DOL and OSHA, as well as other federal agencies, are working diligently to encourage COVID-19 vaccinations. OSHA does not wish to have any appearance of discouraging workers from receiving COVID-19 vaccination, and also does not wish to disincentivize employers’ vaccination efforts. As a result, OSHA will not enforce 29 CFR 1904’s recording requirements to require any employers to record worker side effects from COVID-19 vaccination at least through May 2022. We will reevaluate the agency’s position at that time to determine the best course of action moving forward.
The recording requirements in question are not specific to COVID, or to vaccines in general; the lengthy, highly detailed rules “require employers to record and report work-related fatalities, injuries, and illnesses,” and they apply to all manner of injury and illness that could potentially be classified as work-related.
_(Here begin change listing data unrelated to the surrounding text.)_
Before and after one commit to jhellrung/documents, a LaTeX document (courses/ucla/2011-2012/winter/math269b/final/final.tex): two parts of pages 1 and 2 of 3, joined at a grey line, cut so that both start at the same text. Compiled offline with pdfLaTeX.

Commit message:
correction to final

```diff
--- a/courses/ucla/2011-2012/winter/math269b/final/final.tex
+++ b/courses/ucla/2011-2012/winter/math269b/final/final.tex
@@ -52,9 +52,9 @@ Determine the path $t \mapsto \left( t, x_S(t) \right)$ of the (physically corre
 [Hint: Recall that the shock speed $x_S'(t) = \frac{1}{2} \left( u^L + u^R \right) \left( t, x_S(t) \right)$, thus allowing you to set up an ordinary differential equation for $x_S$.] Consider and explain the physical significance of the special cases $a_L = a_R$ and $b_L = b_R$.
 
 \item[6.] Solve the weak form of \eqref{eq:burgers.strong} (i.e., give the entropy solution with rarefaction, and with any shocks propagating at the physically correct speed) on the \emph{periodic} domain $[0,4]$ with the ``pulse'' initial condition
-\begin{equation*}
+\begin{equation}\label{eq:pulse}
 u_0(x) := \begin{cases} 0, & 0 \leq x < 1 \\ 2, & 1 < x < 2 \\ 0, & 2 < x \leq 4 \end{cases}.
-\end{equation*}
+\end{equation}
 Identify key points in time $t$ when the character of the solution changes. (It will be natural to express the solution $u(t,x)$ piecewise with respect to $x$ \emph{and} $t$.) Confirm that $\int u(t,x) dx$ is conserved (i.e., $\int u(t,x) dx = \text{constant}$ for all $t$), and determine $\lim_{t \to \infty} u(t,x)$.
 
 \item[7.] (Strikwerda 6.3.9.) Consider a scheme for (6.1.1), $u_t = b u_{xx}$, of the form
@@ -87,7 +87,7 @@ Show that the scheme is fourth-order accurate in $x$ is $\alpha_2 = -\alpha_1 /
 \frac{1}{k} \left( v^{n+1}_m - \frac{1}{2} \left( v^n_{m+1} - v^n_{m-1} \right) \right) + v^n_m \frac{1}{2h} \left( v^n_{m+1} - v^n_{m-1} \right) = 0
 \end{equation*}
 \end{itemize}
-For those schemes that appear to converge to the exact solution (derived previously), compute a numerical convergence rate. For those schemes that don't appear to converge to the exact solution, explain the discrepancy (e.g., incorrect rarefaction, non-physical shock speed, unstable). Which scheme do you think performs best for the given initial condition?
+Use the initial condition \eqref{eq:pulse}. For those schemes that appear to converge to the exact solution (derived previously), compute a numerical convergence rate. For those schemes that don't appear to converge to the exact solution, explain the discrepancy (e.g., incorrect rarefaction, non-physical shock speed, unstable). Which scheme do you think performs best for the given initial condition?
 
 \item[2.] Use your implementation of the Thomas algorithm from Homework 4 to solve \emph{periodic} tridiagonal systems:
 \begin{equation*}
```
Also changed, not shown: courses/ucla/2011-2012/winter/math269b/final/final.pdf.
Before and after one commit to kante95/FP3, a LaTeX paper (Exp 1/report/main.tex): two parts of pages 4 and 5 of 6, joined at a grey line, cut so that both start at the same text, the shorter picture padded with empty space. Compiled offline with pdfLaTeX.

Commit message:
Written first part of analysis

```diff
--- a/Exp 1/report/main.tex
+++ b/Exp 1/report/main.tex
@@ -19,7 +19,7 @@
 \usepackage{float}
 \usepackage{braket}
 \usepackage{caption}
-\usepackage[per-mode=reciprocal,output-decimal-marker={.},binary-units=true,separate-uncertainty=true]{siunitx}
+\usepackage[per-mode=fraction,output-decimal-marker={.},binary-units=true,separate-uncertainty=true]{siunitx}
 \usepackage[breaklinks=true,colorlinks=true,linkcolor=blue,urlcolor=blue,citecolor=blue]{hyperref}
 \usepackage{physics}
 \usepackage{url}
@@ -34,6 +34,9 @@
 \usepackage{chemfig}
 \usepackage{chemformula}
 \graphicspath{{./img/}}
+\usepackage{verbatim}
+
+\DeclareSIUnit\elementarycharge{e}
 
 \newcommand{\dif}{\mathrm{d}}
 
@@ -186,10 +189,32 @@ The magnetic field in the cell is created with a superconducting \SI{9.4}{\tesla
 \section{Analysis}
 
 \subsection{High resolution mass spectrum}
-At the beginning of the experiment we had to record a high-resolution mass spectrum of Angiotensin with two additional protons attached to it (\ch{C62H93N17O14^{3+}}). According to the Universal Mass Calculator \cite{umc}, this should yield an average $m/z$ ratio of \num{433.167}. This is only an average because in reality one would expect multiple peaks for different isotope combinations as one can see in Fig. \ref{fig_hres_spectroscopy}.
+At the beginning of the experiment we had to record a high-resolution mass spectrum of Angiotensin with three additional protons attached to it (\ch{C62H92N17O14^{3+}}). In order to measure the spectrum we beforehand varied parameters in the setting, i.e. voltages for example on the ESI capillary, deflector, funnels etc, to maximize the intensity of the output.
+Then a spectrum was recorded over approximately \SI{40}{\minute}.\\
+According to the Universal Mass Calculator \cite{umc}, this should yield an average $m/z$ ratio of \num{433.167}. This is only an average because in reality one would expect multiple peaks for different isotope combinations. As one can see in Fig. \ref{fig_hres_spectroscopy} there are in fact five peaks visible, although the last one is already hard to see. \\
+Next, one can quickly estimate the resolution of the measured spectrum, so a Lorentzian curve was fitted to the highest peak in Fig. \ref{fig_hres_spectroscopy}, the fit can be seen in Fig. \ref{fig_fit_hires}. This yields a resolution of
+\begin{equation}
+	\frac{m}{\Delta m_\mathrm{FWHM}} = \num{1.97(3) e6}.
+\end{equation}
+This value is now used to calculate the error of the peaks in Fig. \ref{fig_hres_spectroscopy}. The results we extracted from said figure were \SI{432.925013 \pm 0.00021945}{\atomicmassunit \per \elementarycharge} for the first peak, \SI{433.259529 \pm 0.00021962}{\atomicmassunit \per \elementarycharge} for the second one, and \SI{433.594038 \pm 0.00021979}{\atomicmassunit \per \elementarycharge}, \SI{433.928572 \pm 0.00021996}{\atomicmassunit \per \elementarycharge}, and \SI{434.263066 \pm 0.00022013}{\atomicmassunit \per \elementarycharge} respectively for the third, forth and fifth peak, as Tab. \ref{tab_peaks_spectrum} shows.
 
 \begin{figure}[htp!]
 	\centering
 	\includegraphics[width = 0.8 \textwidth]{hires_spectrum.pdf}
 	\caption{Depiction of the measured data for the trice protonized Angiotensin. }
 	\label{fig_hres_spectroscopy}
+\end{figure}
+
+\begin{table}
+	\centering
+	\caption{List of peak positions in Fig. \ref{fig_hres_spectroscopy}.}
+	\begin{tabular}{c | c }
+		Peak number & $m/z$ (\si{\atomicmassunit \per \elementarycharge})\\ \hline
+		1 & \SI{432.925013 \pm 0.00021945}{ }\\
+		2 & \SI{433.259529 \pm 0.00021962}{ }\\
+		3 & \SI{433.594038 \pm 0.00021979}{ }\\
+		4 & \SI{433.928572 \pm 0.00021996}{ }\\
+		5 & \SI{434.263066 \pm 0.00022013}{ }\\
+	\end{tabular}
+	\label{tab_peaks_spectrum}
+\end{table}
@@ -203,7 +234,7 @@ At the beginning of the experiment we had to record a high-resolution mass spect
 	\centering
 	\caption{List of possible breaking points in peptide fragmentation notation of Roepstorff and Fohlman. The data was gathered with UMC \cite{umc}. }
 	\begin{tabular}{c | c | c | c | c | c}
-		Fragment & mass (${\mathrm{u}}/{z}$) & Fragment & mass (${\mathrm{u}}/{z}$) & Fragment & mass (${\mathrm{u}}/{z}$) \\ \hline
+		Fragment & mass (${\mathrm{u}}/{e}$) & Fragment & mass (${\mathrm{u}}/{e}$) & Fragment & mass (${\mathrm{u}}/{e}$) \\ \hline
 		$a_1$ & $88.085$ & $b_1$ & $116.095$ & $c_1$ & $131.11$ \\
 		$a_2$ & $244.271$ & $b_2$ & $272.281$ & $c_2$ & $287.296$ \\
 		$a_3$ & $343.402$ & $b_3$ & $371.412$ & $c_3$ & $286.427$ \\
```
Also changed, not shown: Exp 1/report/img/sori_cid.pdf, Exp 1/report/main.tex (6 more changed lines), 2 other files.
For example, the rule on “occupational exposure to blood or other potentially infectious materials” alone runs over 7,500 words and includes detailed requirements for employers to offer Hepatitis B vaccinations and “Information on the hepatitis B vaccine, including information on its efficacy, safety, method of administration, the benefits of being vaccinated, and that the vaccine and vaccination will be offered free of charge.”
It would be one thing if OSHA decided, as a general, ongoing matter, that paperwork requirements deterred employers from offering or requiring vaccinations and that the government should therefore not overload businesses with such requirements. That is an entirely reasonable, pro-business, pro-vaccine approach to take. But that is not what OSHA has done here, or why it has done it. The rule is not being changed; OSHA is just declining to enforce it for one specific vaccine. This alone is typical of how the administrative state exercises power: Never relinquish power on any general principle, but retain the discretion to be selective in order to play favorites and keep the citizenry dependent upon official favor. Also, the official explanation says specifically that OSHA’s first concern is the “appearance of discouraging workers” — it says right there in black and white that the federal government is afraid that people won’t get the vaccine if the usual rules for reporting side effects and other adverse reactions are followed. We’re all familiar with government coverups, but normally, one does not announce them formally in advance.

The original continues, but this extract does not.